The next day, after a breakfast of Costa Coffee baguettes and croissants with coffee in our hotel rooms (they don’t mind if you nip out and grab something), we headed up to Malaga’s main attraction, Real Alcazaba. It’s a Moorish palace fortress, which dates back to the 6th Century. The entrance is a close walk to the hotel (it’s all close to be honest as Malaga is a small city) and the whole thing takes about an hour to walk around. It’s definitely worth doing – and there are some stunning views from the vertiginous walkways – do take care, especially with little ones. It only costs a few Euros to get in.

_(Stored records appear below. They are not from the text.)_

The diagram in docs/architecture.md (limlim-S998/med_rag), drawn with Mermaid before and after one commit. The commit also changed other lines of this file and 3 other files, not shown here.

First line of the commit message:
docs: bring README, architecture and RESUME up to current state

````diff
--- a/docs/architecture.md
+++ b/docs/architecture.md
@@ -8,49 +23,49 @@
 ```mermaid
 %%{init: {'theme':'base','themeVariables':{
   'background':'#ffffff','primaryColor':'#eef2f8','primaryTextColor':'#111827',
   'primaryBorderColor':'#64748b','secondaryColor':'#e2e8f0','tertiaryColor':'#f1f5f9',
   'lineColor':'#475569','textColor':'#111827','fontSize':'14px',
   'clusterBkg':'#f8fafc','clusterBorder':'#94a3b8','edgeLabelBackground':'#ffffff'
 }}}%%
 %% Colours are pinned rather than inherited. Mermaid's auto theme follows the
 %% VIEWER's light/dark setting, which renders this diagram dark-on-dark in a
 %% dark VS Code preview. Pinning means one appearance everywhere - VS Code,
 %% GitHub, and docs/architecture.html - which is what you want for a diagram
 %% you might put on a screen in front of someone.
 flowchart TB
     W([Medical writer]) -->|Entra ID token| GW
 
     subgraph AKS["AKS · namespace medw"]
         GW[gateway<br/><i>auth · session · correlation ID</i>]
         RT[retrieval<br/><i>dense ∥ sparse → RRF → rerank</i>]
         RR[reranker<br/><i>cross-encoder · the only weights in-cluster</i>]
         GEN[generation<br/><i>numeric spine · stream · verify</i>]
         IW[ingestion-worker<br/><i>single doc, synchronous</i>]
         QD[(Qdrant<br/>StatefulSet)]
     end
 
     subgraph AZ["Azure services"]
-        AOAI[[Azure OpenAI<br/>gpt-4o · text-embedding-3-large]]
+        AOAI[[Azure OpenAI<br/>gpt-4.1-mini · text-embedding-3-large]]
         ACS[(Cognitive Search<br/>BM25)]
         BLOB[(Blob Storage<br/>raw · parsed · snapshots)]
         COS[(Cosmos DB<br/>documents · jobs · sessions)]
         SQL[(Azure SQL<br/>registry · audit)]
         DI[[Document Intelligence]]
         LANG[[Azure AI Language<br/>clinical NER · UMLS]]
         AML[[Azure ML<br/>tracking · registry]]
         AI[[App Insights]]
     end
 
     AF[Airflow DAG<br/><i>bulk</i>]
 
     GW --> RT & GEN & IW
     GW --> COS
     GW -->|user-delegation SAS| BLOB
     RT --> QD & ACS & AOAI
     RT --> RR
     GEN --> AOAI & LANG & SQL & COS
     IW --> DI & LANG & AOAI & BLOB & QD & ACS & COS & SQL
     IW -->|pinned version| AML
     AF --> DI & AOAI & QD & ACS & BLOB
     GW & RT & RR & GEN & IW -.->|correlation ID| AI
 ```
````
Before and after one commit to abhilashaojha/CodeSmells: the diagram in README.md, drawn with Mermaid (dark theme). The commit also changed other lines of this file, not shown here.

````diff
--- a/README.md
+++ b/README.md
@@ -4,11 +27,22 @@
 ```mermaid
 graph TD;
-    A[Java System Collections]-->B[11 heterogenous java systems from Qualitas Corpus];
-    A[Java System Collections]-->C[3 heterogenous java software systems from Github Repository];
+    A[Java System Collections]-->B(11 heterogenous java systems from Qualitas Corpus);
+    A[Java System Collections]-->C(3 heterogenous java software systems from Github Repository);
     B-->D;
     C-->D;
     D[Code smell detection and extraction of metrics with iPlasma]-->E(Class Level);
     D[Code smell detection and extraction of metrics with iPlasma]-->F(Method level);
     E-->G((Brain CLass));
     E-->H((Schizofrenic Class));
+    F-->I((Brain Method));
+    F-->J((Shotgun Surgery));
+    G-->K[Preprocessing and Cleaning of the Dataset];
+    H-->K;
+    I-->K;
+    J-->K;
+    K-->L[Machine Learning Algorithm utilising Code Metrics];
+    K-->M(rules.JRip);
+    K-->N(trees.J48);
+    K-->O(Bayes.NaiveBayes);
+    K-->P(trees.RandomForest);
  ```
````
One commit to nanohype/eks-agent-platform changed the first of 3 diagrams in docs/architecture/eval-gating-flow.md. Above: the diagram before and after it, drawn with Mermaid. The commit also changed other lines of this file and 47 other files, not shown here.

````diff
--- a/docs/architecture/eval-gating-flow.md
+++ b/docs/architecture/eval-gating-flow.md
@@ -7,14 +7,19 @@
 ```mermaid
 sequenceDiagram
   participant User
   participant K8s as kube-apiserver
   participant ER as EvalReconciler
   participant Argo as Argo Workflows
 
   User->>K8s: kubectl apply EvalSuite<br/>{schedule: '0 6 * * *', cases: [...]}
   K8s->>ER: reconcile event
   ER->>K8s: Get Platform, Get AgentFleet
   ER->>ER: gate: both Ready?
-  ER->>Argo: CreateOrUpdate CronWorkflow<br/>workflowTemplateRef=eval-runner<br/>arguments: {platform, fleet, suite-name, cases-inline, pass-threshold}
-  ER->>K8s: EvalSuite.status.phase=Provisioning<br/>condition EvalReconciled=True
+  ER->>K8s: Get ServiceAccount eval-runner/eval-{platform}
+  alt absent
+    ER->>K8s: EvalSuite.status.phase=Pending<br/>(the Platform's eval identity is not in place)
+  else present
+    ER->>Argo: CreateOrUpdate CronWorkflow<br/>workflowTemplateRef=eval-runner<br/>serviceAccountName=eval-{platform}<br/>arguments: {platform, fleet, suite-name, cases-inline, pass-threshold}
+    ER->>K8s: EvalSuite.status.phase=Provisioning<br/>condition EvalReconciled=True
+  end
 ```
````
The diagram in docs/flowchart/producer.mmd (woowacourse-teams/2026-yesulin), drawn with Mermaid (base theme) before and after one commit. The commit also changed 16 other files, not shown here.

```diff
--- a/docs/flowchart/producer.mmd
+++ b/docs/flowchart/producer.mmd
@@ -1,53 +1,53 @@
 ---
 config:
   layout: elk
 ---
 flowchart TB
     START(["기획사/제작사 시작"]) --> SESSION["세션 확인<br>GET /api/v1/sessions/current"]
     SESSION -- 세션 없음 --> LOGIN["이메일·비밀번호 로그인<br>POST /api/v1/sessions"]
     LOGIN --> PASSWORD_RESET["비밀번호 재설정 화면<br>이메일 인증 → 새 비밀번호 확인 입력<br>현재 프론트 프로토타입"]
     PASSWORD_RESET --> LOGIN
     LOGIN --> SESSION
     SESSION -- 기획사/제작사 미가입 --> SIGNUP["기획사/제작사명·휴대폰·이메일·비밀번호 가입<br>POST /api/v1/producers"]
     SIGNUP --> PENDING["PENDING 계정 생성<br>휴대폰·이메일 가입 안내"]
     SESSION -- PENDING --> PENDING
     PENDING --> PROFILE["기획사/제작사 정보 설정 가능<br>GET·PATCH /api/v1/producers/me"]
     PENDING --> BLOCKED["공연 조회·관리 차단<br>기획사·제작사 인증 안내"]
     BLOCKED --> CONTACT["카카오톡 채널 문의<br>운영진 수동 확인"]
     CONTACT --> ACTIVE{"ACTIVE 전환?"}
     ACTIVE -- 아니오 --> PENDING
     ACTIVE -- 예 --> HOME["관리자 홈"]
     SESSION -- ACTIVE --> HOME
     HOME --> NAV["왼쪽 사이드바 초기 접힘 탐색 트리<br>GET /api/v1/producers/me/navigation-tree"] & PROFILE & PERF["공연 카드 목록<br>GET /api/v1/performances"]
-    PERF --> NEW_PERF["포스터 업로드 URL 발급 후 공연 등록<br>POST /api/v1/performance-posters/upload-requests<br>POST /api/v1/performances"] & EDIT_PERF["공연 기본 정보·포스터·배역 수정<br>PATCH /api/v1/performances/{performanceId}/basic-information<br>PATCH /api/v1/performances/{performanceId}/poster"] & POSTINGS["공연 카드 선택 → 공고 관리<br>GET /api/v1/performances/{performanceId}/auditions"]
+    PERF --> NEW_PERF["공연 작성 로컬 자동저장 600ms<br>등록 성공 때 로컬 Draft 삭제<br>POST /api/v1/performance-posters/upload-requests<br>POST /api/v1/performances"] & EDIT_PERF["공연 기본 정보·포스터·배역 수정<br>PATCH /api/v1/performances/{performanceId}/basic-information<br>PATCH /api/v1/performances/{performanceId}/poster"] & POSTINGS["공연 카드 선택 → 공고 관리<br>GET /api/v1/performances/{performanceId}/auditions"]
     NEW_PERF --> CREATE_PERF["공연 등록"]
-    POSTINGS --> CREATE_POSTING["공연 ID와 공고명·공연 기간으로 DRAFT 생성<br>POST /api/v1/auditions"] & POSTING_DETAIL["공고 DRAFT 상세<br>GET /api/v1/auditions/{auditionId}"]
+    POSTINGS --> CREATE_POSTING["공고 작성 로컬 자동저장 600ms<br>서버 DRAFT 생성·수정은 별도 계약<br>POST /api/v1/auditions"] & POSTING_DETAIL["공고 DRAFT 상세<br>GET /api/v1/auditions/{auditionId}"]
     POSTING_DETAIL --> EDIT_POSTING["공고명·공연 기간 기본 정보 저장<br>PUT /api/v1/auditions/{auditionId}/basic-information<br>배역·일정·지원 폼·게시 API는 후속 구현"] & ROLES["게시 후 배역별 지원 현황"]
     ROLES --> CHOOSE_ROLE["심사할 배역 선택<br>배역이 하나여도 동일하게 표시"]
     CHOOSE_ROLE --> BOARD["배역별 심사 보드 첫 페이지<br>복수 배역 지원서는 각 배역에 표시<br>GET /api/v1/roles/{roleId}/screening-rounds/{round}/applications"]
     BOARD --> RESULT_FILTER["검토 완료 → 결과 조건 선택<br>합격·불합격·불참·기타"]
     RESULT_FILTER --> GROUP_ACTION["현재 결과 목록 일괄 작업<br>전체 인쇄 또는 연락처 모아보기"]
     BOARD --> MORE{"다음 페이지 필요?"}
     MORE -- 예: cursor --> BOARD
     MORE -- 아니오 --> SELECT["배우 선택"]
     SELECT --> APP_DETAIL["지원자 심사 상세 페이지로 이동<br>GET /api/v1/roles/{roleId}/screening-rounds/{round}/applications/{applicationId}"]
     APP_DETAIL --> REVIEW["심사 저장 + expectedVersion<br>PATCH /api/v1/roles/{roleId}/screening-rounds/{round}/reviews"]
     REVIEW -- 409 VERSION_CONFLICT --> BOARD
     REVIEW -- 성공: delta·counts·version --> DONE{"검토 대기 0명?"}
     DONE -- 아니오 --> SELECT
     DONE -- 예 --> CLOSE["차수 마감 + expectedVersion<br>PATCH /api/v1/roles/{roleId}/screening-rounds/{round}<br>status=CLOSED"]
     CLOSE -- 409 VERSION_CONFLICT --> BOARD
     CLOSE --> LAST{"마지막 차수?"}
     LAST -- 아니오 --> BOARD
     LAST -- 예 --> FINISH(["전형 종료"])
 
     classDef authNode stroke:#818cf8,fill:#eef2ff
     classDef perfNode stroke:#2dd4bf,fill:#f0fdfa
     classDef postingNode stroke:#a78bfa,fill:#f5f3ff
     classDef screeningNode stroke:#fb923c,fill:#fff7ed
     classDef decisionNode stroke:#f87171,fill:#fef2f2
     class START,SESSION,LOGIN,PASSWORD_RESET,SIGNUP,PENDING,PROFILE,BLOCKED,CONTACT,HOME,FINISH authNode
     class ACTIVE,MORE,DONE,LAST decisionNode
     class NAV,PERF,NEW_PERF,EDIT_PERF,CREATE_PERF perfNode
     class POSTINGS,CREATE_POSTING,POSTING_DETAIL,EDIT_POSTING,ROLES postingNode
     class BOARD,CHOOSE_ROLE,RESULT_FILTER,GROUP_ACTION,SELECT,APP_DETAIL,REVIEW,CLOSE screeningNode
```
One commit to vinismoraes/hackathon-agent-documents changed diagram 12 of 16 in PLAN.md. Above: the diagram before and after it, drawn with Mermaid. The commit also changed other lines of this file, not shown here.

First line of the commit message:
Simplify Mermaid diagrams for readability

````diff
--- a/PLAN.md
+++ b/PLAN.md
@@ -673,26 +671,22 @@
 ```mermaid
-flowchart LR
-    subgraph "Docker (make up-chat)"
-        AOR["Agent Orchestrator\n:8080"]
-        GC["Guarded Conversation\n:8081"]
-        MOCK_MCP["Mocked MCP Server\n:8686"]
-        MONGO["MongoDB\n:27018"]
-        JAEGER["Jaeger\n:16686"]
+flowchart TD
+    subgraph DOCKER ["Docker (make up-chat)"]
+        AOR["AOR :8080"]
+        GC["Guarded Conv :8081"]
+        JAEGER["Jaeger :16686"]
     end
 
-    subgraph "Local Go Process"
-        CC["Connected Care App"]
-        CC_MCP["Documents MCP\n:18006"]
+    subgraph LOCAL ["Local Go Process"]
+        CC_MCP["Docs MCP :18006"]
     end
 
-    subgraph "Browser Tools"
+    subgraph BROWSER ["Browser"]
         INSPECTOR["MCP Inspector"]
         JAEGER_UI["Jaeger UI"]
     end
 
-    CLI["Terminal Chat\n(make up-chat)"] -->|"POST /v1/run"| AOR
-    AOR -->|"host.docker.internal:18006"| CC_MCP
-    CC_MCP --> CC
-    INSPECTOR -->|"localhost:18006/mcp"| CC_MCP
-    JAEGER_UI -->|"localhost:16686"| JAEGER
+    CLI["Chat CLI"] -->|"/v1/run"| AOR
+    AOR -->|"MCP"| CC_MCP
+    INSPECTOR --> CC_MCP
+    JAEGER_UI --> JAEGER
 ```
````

After that, was the Castillo de Gibralfaro, which is next door, but requires a different entrance. It’s basically ruins of an old castle, but it’s all about the view really. This is an even more steep walk, but so, so worth it. The view from the top is, again, incredible. Definitely worth the sweat – not sure if I’d attempt it in August though. It’s free to visit this.
After this epic trek – which takes about 20-30 mins, which isn’t long, but it’s steep and very hot – we were all knackered. We decided to try Spanish McDonald’s (much the same but slower, which isn’t surprising!) and call it a day in Malaga, heading for the beach nearer to ‘home’ to veg out for the afternoon. That said, I think a different itinerary that would be nice is to visit the beach in Malaga, as it does look very nice.
I would urge anyone to visit Malaga – and especially parents with kids in tow. It’s a most underrated, overlooked city that is on a par which many other more popular European ones I’ve visited. It has everything: beach, historical landmarks, great food, markets, parks, galleries, museums. There is still so much yet to see for us and this is our 4th visit, including two art galleries, the marina, the bull ring, and much more besides.Do visit with kids – don’t be put off at the thought of taking them out at night; the Spanish welcome youngsters and don’t bat an eyelid at 11pm when you order a drink with your young kids by your side. Many people were out with babies as we were going back to the hotel. My top tip is to visit the AC Marriot rooftop bar – ohhh, and also the markets. OK, that’s two but I loved them both equally!
Have you been to Malaga? Would my blog post maybe inspire a visit? Let me know!